In my family the situation is a bit different. Mum, step Mum, fil and fil and step mil all have pets, cats or dogs or both. All but step mil are in their upper 80's, but luckily none have dementia. The pets do give them an extra purpose, companionship and a reason to get up in the morning.

Mum's current dog is a delightful big dog who is 8. She and I have an agreement that I will take any dog she has if she gets to the point she can no longer look after it.
Helpful Answer (1)
Reply to Tothill
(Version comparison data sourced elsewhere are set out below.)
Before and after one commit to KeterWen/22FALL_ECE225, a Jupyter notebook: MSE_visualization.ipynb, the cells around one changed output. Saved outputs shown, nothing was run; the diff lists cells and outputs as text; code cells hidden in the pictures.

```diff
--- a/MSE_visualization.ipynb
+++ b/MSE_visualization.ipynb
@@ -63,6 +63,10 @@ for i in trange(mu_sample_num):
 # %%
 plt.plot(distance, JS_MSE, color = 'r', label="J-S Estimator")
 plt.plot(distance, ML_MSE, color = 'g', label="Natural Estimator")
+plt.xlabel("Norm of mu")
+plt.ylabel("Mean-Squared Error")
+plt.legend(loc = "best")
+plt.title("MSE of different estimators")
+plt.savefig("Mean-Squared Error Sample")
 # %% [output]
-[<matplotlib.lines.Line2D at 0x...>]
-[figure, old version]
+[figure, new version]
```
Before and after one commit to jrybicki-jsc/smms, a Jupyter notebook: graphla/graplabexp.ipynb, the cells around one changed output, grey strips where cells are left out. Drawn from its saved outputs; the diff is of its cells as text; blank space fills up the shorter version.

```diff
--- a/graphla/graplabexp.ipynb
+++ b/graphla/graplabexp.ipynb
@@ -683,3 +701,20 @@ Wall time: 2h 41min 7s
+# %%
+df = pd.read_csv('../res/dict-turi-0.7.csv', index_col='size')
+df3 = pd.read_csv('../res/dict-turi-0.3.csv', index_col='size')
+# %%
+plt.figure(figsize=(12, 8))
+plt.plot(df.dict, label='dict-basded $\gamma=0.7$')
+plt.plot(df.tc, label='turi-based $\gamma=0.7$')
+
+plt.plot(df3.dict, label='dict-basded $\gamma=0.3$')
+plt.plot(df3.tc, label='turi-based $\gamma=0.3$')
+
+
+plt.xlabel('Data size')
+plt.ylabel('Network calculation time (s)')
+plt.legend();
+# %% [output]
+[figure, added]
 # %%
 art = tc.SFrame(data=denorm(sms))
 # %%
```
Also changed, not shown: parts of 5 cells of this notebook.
While your Mom is "high functioning" now it will be a short time when she sill need full time care or for safety reasons can not be left alone. Now might be a good time to look into AL facilities that have Memory Care within the building. Most of the facilities have "house dogs" or at least visiting Therapy dogs so she can pet and interact with a dog but not have to care for it.
I would also say that the doctor said that now is not a good time to get a dog, maybe later. Usually someone will go along with that "the doctor" says.
Helpful Answer (2)
Reply to Grandma1954

Oh how I do feel for all of you - you, mother and the late dog.

My mother felt like this about cats. The selection and acquisition of a cat was under discussion for about a year; but I think the major difference is that, living with my mother, I did fully intend to find her the right cat. Events overtook us and it didn't happen; but I wonder if you could talk to your mother about a hypothetical dog and keep the subject at bay that way?

But I'm dissatisfied with any answer that's just about the dog. Why was your mother so determined to leave the ALF? I ask mainly because she if she now feels that she lacks stimulation and companionship... maybe that's the decision that wants revisiting, don't you think?
Helpful Answer (4)
Reply to Countrymouse

Veronica33, time to start using "theraputic fibs" to answer your Mom. Such as when the next time Mom asks about getting a dog, you could say "I spoke with your doctor, he/she said now is not a good time, maybe later".
Helpful Answer (4)
Reply to freqflyer

Ask a Question

Subscribe to
Our Newsletter